What does their report say?
A survey carried out by the APPG found that the sector with the most whistleblowing complaints is the health and social care sector. This is unsurprising given the nature of the work undertaken in this sector and the potential risks that can arise from unethical behaviour. However, bullying and harassment was the most complained-of wrongdoing, with health and safety and crime closely behind.
The APPG’s report suggests that there are two recurring problems for whistleblowers: inaction and retaliation, including disciplinary action, isolation or pressure to sign non-disclosure agreements. Of those surveyed, many had faced both outcomes, sometimes within hours of raising the issues. Alarmingly, only 3% of people surveyed said they felt ‘very supported’ after raising their concerns.
Some whistleblowers said they felt frustrated and discouraged from further reporting due to the delay in action and their exclusion from follow-up actions. Understandably, whistleblowers will want to know the outcome of their concerns, however there is no obligation under the current law to involve the whistleblower in any action taken.
The report also focusses on the effects on whistleblowers.

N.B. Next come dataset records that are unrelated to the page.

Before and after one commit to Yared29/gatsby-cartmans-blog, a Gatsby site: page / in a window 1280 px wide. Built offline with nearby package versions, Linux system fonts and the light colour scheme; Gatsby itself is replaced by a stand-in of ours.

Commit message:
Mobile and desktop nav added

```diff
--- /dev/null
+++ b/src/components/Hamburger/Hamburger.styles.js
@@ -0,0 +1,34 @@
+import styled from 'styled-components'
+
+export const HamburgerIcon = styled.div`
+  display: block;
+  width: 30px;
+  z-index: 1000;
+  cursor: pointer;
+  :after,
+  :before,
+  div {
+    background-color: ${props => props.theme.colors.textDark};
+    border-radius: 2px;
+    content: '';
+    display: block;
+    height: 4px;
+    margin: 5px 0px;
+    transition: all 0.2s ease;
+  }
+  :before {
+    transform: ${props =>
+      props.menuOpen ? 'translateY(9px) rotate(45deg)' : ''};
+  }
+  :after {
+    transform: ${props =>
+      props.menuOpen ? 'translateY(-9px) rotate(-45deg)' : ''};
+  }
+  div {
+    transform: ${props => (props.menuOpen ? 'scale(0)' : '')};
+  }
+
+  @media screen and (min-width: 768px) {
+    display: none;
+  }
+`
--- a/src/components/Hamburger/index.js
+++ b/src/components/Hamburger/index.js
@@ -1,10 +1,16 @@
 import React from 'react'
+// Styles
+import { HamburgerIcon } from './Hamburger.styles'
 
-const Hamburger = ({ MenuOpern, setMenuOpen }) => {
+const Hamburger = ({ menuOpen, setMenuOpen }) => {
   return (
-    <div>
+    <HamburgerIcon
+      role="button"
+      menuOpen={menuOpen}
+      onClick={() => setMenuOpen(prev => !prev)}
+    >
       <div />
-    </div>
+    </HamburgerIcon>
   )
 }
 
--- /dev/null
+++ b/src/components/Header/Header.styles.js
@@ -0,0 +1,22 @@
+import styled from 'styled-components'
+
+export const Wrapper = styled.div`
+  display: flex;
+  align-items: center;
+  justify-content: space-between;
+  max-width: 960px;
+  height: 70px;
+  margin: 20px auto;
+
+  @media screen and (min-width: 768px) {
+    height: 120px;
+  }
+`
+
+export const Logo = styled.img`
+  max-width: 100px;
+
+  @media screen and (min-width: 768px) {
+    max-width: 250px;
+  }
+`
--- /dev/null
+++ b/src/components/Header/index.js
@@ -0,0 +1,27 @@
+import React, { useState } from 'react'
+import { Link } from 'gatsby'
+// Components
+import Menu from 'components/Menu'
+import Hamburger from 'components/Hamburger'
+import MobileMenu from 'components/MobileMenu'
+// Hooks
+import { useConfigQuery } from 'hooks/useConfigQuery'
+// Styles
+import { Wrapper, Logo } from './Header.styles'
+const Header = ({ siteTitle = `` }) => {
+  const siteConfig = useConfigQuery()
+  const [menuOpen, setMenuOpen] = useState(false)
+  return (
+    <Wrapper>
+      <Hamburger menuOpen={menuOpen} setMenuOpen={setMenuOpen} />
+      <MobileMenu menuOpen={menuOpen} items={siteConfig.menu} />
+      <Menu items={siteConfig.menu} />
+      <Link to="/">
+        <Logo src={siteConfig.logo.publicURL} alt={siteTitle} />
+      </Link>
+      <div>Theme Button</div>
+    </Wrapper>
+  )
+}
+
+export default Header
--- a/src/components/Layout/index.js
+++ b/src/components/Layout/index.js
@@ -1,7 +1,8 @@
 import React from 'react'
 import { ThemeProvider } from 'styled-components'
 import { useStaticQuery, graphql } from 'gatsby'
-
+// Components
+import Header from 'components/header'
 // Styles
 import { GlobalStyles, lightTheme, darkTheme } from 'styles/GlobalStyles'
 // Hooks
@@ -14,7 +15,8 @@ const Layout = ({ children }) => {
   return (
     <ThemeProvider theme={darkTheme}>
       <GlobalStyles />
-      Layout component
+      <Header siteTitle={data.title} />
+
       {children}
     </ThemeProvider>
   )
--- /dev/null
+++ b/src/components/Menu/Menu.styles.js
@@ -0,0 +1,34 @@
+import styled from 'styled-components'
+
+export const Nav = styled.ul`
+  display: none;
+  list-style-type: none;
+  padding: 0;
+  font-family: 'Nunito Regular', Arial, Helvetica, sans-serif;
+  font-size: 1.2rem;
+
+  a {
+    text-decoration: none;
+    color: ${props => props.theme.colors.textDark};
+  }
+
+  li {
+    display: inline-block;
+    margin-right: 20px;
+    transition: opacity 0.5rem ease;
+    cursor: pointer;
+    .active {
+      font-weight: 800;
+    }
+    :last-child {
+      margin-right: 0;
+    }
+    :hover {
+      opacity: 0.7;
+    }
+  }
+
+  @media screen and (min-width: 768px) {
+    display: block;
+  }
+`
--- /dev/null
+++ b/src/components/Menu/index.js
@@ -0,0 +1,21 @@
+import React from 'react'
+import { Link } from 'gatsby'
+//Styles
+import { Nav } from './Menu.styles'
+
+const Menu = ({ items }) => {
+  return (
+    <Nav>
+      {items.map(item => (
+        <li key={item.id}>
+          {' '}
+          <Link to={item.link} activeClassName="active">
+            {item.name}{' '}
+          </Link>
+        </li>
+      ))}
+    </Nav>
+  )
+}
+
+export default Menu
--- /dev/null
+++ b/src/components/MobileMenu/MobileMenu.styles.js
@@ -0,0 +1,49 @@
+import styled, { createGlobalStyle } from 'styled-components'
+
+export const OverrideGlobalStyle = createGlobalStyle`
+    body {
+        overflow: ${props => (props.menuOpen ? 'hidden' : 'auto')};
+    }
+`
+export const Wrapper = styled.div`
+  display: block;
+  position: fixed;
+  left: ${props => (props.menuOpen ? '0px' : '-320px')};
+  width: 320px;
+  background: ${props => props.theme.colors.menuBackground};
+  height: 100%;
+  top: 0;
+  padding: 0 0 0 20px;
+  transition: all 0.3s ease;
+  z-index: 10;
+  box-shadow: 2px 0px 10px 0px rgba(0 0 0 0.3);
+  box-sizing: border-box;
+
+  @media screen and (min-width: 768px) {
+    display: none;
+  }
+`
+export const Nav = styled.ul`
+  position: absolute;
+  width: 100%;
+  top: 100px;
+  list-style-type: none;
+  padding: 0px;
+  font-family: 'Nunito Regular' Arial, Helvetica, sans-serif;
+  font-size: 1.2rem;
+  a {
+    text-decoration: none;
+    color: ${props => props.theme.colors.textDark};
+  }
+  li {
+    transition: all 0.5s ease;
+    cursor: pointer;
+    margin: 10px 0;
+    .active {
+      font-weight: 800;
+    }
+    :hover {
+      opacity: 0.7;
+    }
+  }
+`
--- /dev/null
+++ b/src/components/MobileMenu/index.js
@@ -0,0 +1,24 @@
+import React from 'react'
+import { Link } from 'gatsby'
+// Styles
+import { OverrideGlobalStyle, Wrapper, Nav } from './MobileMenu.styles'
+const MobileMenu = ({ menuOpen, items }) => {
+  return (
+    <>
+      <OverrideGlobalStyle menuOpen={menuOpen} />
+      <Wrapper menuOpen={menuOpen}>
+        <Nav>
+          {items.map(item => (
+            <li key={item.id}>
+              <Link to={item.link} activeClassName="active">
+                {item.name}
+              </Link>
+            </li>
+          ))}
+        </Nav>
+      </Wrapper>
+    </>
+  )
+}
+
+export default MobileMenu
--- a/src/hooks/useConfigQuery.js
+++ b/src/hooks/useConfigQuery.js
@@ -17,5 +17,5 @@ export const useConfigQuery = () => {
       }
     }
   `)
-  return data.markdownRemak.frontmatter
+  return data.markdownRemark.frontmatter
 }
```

The most immediate effect was on people’s careers, with some whistleblowers reporting that they felt forced out of their job, either because of the working environment, or because of a lack of trust in senior management, which is a common cause of a constructive unfair dismissal claim. There were many reports of people developing mental health issues as a result of retaliation.
Recommendations for change
APPG’s view is that the current protections are reactive as opposed to proactive and not enough is being done to minimise the risk of retaliation at the time the issue is raised. Amongst other things, they are critical of the lack of protection available for people who do not fall within the PIDA definition of ‘worker’.
They recommend that there should be mandatory channels and processes for reporting and dealing with wrongdoing across all sectors. They also recommend that protection be extended to whistleblowers who report harmful violations of integrity and ethics.
Most radically, the APPG proposes an Independent Office for the Whistleblower, acting as a centre of expertise to provide free advice, investigations and training.
Some of the respondents to the APPG survey suggested going further, calling for regulators to take a more hands-on approach by providing legal aid to whistleblowers and by bringing claims against employers on behalf of whistleblowers.
Impact of the APPG recommendations
The findings in this report should be approached with caution. It only includes survey results from 336 people, mostly from the public sector (although the survey is still open for responses). It’s unlikely the government will act on this report until the remaining two are published.
Regardless, potential change in whistleblowing laws is already on the horizon with EU member states having until 2021 to implement the new EU Whistleblower Directive. This requires employers of more than 50 employees to introduce whistleblowing procedures, which include a three-level system for reporting irregularities and providing feedback to the whistleblower. Whilst the EU directive would appear to remedy some of the issues in the APPG report, it is of course possible that Brexit will mean this never takes effect in the UK. Nevertheless, it is certainly possible that the combination of the directive and pressure from the APPG and others will push the government into implementing changes in the future.